• **Exercise instructions**
With the pictures left aside, write out the entries that follow exactly.

(Edit tracking data)

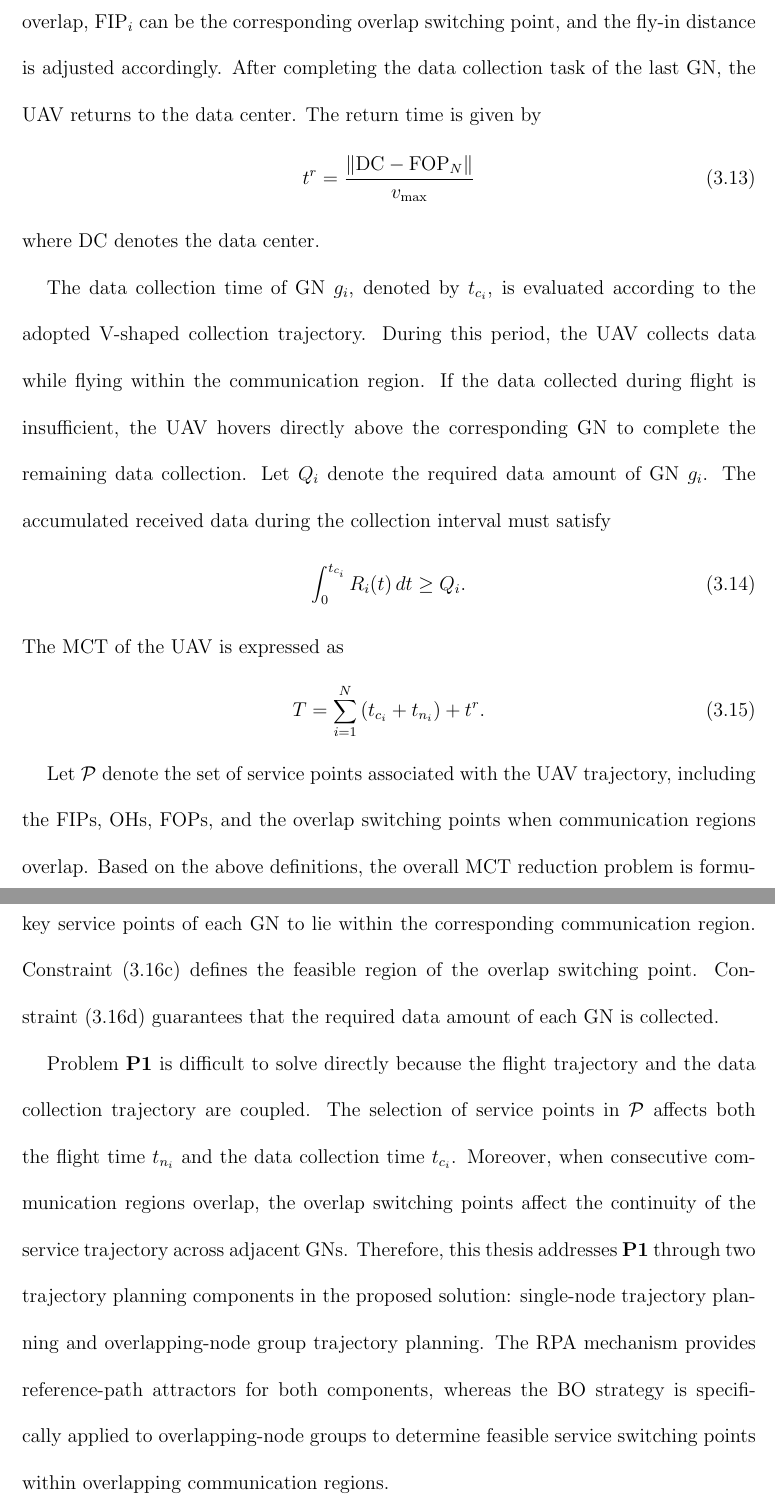
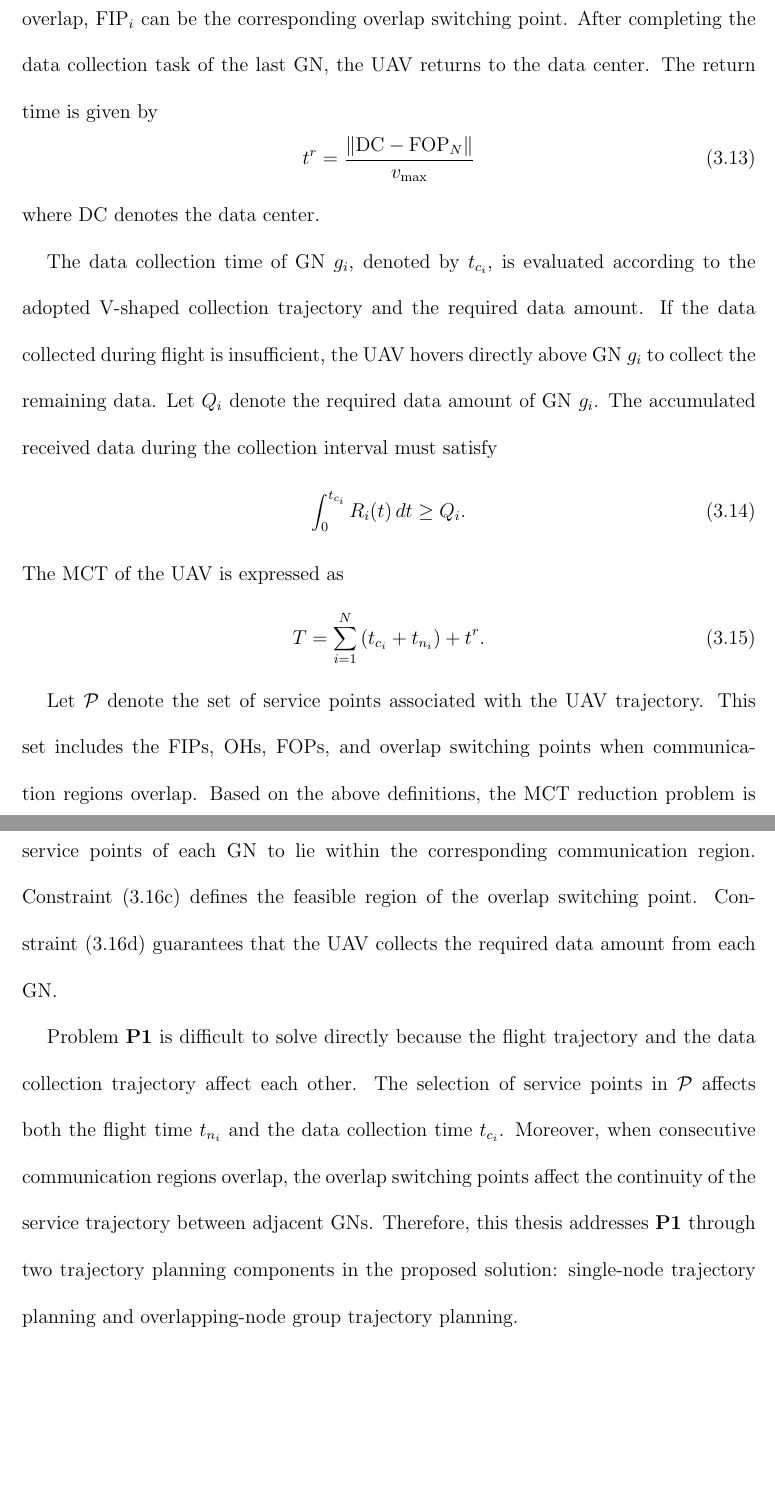
Before and after one commit to Boxing777/Thesis, a LaTeX thesis (Thesis/Thesis_Boxing.tex): two parts of pages 20 and 21 of 48, joined at a grey line, cut so that both start at the same text, the shorter picture padded with empty space. Compiled offline with pdfLaTeX.

Commit message:
system model check ok

```diff
--- a/Thesis/Thesis_Boxing.tex
+++ b/Thesis/Thesis_Boxing.tex
@@ -243,14 +243,13 @@ National Cheng Kung University \\
     \begin{equation}
         d_{i1}=\left\|\mathrm{FIP}_i-\mathrm{FOP}_{i-1}\right\|.
     \end{equation}
-
-    For \(i=1\), \(\mathrm{FOP}_0\) denotes the data center. If GN \(g_i\) and the previously served GN overlap, \(\mathrm{FIP}_i\) can be the corresponding overlap switching point, and the fly-in distance is adjusted accordingly. After completing the data collection task of the last GN, the UAV returns to the data center. The return time is given by
+    For \(i=1\), \(\mathrm{FOP}_0\) denotes the data center. If GN \(g_i\) and the previously served GN overlap, \(\mathrm{FIP}_i\) can be the corresponding overlap switching point. After completing the data collection task of the last GN, the UAV returns to the data center. The return time is given by
     \begin{equation}
         t^r=\frac{\left\|\mathrm{DC}-\mathrm{FOP}_N\right\|}{v_{\max}}
     \end{equation}
     where \(\mathrm{DC}\) denotes the data center.
 
-    The data collection time of GN \(g_i\), denoted by \(t_{c_i}\), is evaluated according to the adopted V-shaped collection trajectory. During this period, the UAV collects data while flying within the communication region. If the data collected during flight is insufficient, the UAV hovers directly above the corresponding GN to complete the remaining data collection. Let \(Q_i\) denote the required data amount of GN \(g_i\). The accumulated received data during the collection interval must satisfy
+    The data collection time of GN \(g_i\), denoted by \(t_{c_i}\), is evaluated according to the adopted V-shaped collection trajectory and the required data amount. If the data collected during flight is insufficient, the UAV hovers directly above GN \(g_i\) to collect the remaining data. Let \(Q_i\) denote the required data amount of GN \(g_i\). The accumulated received data during the collection interval must satisfy
     \begin{equation}
         \int_{0}^{t_{c_i}} R_i(t)\,dt \geq Q_i.
     \end{equation}
@@ -259,7 +258,7 @@ National Cheng Kung University \\
         T=\sum_{i=1}^{N}\left(t_{c_i}+t_{n_i}\right)+t^r.
     \end{equation}
 
-    Let \(\mathcal{P}\) denote the set of service points associated with the UAV trajectory, including the FIPs, OHs, FOPs, and the overlap switching points when communication regions overlap. Based on the above definitions, the overall MCT reduction problem is formulated as
+    Let \(\mathcal{P}\) denote the set of service points associated with the UAV trajectory. This set includes the FIPs, OHs, FOPs, and overlap switching points when communication regions overlap. Based on the above definitions, the MCT reduction problem is formulated as
     \begin{subequations}
     \label{eq:p1}
     \begin{align}
@@ -280,9 +279,9 @@ National Cheng Kung University \\
     \end{align}
     \end{subequations}
 
-    Here, \(\mathcal{O}\) denotes the set of consecutive GN indices whose communication regions overlap, i.e., \(D_i \cap D_{i+1} \neq \emptyset\). Constraint~\eqref{eq:p1_snr} ensures that the received SNR satisfies the required threshold during data collection. Constraint~\eqref{eq:p1_points} requires the key service points of each GN to lie within the corresponding communication region. Constraint~\eqref{eq:p1_overlap} defines the feasible region of the overlap switching point. Constraint~\eqref{eq:p1_data} guarantees that the required data amount of each GN is collected.
+    Here, \(\mathcal{O}\) denotes the set of consecutive GN indices whose communication regions overlap, i.e., \(D_i \cap D_{i+1} \neq \emptyset\). Constraint~\eqref{eq:p1_snr} ensures that the received SNR satisfies the required threshold during data collection. Constraint~\eqref{eq:p1_points} requires the service points of each GN to lie within the corresponding communication region. Constraint~\eqref{eq:p1_overlap} defines the feasible region of the overlap switching point. Constraint~\eqref{eq:p1_data} guarantees that the UAV collects the required data amount from each GN.
 
-    Problem \textbf{P1} is difficult to solve directly because the flight trajectory and the data collection trajectory are coupled. The selection of service points in \(\mathcal{P}\) affects both the flight time \(t_{n_i}\) and the data collection time \(t_{c_i}\). Moreover, when consecutive communication regions overlap, the overlap switching points affect the continuity of the service trajectory across adjacent GNs. Therefore, this thesis addresses \textbf{P1} through two trajectory planning components in the proposed solution: single-node trajectory planning and overlapping-node group trajectory planning. The RPA mechanism provides reference-path attractors for both components, whereas the BO strategy is specifically applied to overlapping-node groups to determine feasible service switching points within overlapping communication regions.
+   Problem \textbf{P1} is difficult to solve directly because the flight trajectory and the data collection trajectory affect each other. The selection of service points in \(\mathcal{P}\) affects both the flight time \(t_{n_i}\) and the data collection time \(t_{c_i}\). Moreover, when consecutive communication regions overlap, the overlap switching points affect the continuity of the service trajectory between adjacent GNs. Therefore, this thesis addresses \textbf{P1} through two trajectory planning components in the proposed solution: single-node trajectory planning and overlapping-node group trajectory planning.
 
 %------------------------- Proposed Solution -------------------------%
 \chapter{Proposed Solution}\label{Chap:Proposed Solution}
```
Also changed, not shown: Thesis/out/Thesis_Boxing.pdf, 1 other file.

• **Task result**
Before and after one commit to Boxing777/Thesis, a LaTeX thesis (Thesis/Thesis_Boxing.tex): two parts of pages 20 and 21 of 48, joined at a grey line, cut so that both start at the same text, the shorter picture padded with empty space. Compiled offline with pdfLaTeX.

Commit message:
system model check ok

```diff
--- a/Thesis/Thesis_Boxing.tex
+++ b/Thesis/Thesis_Boxing.tex
@@ -243,14 +243,13 @@ National Cheng Kung University \\
     \begin{equation}
         d_{i1}=\left\|\mathrm{FIP}_i-\mathrm{FOP}_{i-1}\right\|.
     \end{equation}
-
-    For \(i=1\), \(\mathrm{FOP}_0\) denotes the data center. If GN \(g_i\) and the previously served GN overlap, \(\mathrm{FIP}_i\) can be the corresponding overlap switching point, and the fly-in distance is adjusted accordingly. After completing the data collection task of the last GN, the UAV returns to the data center. The return time is given by
+    For \(i=1\), \(\mathrm{FOP}_0\) denotes the data center. If GN \(g_i\) and the previously served GN overlap, \(\mathrm{FIP}_i\) can be the corresponding overlap switching point. After completing the data collection task of the last GN, the UAV returns to the data center. The return time is given by
     \begin{equation}
         t^r=\frac{\left\|\mathrm{DC}-\mathrm{FOP}_N\right\|}{v_{\max}}
     \end{equation}
     where \(\mathrm{DC}\) denotes the data center.
 
-    The data collection time of GN \(g_i\), denoted by \(t_{c_i}\), is evaluated according to the adopted V-shaped collection trajectory. During this period, the UAV collects data while flying within the communication region. If the data collected during flight is insufficient, the UAV hovers directly above the corresponding GN to complete the remaining data collection. Let \(Q_i\) denote the required data amount of GN \(g_i\). The accumulated received data during the collection interval must satisfy
+    The data collection time of GN \(g_i\), denoted by \(t_{c_i}\), is evaluated according to the adopted V-shaped collection trajectory and the required data amount. If the data collected during flight is insufficient, the UAV hovers directly above GN \(g_i\) to collect the remaining data. Let \(Q_i\) denote the required data amount of GN \(g_i\). The accumulated received data during the collection interval must satisfy
     \begin{equation}
         \int_{0}^{t_{c_i}} R_i(t)\,dt \geq Q_i.
     \end{equation}
@@ -259,7 +258,7 @@ National Cheng Kung University \\
         T=\sum_{i=1}^{N}\left(t_{c_i}+t_{n_i}\right)+t^r.
     \end{equation}
 
-    Let \(\mathcal{P}\) denote the set of service points associated with the UAV trajectory, including the FIPs, OHs, FOPs, and the overlap switching points when communication regions overlap. Based on the above definitions, the overall MCT reduction problem is formulated as
+    Let \(\mathcal{P}\) denote the set of service points associated with the UAV trajectory. This set includes the FIPs, OHs, FOPs, and overlap switching points when communication regions overlap. Based on the above definitions, the MCT reduction problem is formulated as
     \begin{subequations}
     \label{eq:p1}
     \begin{align}
@@ -280,9 +279,9 @@ National Cheng Kung University \\
     \end{align}
     \end{subequations}
 
-    Here, \(\mathcal{O}\) denotes the set of consecutive GN indices whose communication regions overlap, i.e., \(D_i \cap D_{i+1} \neq \emptyset\). Constraint~\eqref{eq:p1_snr} ensures that the received SNR satisfies the required threshold during data collection. Constraint~\eqref{eq:p1_points} requires the key service points of each GN to lie within the corresponding communication region. Constraint~\eqref{eq:p1_overlap} defines the feasible region of the overlap switching point. Constraint~\eqref{eq:p1_data} guarantees that the required data amount of each GN is collected.
+    Here, \(\mathcal{O}\) denotes the set of consecutive GN indices whose communication regions overlap, i.e., \(D_i \cap D_{i+1} \neq \emptyset\). Constraint~\eqref{eq:p1_snr} ensures that the received SNR satisfies the required threshold during data collection. Constraint~\eqref{eq:p1_points} requires the service points of each GN to lie within the corresponding communication region. Constraint~\eqref{eq:p1_overlap} defines the feasible region of the overlap switching point. Constraint~\eqref{eq:p1_data} guarantees that the UAV collects the required data amount from each GN.
 
-    Problem \textbf{P1} is difficult to solve directly because the flight trajectory and the data collection trajectory are coupled. The selection of service points in \(\mathcal{P}\) affects both the flight time \(t_{n_i}\) and the data collection time \(t_{c_i}\). Moreover, when consecutive communication regions overlap, the overlap switching points affect the continuity of the service trajectory across adjacent GNs. Therefore, this thesis addresses \textbf{P1} through two trajectory planning components in the proposed solution: single-node trajectory planning and overlapping-node group trajectory planning. The RPA mechanism provides reference-path attractors for both components, whereas the BO strategy is specifically applied to overlapping-node groups to determine feasible service switching points within overlapping communication regions.
+   Problem \textbf{P1} is difficult to solve directly because the flight trajectory and the data collection trajectory affect each other. The selection of service points in \(\mathcal{P}\) affects both the flight time \(t_{n_i}\) and the data collection time \(t_{c_i}\). Moreover, when consecutive communication regions overlap, the overlap switching points affect the continuity of the service trajectory between adjacent GNs. Therefore, this thesis addresses \textbf{P1} through two trajectory planning components in the proposed solution: single-node trajectory planning and overlapping-node group trajectory planning.
 
 %------------------------- Proposed Solution -------------------------%
 \chapter{Proposed Solution}\label{Chap:Proposed Solution}
```
Also changed, not shown: Thesis/out/Thesis_Boxing.pdf, 1 other file.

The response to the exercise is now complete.